And for those who are still overlooked at the end of the day, there is room to give out merit-based awards for careers full of quality work. There are no fewer than eight specialty awards that the Oscars are allowed to present whenever the Board of Governors believes there is a worthy recipient.
Let’s bring those back into prominence. Let’s stop giving out collective Oscars for actors whose truly best performance was overlooked years before. Let’s stop trying to make up for leaving deserving performances out of the running one year by including a subpar performance from them the next year. Let’s award incredible careers with specialty Oscars, and leave the yearly acting, directing, editing, and filmmaking awards to the best of the actual year.
I love the Oscars. I love watching the films and discussing the merits of one performance over another. I love thinking about how the editing of a film like 1917 differs dramatically from a film like Once Upon a Time in Hollywood or Knives Out. I love dissecting the costumes and hairstyles from fantasy and period pieces and considering which is the greater challenge. I want to trust that the Oscars aren’t being awarded based on popularity and glad-handing, but on the devotion to performance and the art we all know and love.
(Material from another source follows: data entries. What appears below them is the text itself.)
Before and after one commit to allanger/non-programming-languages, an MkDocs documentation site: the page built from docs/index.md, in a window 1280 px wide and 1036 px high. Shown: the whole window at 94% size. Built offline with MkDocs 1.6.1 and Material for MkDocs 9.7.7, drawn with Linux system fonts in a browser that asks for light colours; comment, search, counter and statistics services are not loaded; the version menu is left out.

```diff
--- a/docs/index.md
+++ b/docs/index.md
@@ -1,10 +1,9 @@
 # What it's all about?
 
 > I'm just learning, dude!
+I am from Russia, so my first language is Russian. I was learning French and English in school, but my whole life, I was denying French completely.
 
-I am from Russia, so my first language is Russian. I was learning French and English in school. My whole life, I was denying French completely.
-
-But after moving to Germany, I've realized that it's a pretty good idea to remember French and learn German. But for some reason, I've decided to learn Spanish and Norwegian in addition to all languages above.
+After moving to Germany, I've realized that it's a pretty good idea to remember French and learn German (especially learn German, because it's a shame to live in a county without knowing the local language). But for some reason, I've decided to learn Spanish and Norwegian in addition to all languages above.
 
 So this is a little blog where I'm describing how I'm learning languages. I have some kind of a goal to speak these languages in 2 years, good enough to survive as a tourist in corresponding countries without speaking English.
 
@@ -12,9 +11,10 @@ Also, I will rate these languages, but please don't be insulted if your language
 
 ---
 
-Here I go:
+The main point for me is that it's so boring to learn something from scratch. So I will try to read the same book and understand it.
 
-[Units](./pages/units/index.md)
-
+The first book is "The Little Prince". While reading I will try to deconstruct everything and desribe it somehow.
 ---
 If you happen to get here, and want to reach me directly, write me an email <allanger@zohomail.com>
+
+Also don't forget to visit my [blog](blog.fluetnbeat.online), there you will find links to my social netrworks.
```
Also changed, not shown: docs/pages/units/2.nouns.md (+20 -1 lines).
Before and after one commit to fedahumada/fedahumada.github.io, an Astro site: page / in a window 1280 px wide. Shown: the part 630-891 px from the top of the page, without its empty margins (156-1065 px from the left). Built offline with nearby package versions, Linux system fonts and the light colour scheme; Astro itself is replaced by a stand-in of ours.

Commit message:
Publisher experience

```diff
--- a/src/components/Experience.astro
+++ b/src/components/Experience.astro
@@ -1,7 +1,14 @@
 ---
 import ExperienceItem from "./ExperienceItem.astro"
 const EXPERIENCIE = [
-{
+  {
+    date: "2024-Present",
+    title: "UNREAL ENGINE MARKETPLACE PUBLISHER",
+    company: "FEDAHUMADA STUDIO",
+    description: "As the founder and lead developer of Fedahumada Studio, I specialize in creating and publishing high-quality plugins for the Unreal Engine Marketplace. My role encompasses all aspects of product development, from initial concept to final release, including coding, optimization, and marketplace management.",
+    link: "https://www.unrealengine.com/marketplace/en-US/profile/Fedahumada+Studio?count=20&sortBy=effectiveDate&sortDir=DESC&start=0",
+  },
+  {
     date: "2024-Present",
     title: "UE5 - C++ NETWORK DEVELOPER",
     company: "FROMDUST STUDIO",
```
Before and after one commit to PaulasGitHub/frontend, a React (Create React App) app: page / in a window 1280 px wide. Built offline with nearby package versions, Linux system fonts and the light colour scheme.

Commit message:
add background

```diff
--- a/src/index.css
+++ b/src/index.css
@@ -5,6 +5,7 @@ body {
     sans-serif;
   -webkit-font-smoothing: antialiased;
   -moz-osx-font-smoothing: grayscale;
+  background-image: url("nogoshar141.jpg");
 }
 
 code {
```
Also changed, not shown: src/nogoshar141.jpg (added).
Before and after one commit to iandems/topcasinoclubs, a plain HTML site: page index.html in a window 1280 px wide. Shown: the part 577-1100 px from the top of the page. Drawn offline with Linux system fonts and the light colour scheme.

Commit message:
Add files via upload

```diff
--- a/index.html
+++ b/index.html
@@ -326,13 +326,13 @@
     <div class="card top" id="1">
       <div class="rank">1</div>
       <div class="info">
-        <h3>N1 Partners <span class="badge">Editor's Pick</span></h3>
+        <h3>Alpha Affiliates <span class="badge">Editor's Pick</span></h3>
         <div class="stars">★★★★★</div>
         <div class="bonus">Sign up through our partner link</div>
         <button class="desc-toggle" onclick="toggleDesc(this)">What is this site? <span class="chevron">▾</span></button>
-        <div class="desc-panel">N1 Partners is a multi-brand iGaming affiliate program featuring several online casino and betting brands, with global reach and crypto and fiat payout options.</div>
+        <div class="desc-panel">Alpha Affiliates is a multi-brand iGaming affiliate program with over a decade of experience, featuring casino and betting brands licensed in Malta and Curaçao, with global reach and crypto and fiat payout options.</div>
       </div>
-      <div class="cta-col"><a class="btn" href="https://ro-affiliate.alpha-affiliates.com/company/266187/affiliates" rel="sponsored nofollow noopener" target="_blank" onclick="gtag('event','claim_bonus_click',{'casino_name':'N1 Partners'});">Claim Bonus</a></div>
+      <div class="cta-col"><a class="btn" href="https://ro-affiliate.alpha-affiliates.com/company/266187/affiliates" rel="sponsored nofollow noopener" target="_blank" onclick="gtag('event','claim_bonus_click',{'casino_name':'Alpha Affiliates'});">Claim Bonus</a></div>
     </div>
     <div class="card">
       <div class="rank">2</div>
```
Movies are so special. They can lift you up or enlighten you to stories you would have otherwise never known. They can transport you to distant lands and/or tune you into the things going on right under your nose. It’s time for an awards show that we can all trust to hand the trophies to the best and brightest. And if we can’t, then what are we doing letting them hand out awards at all?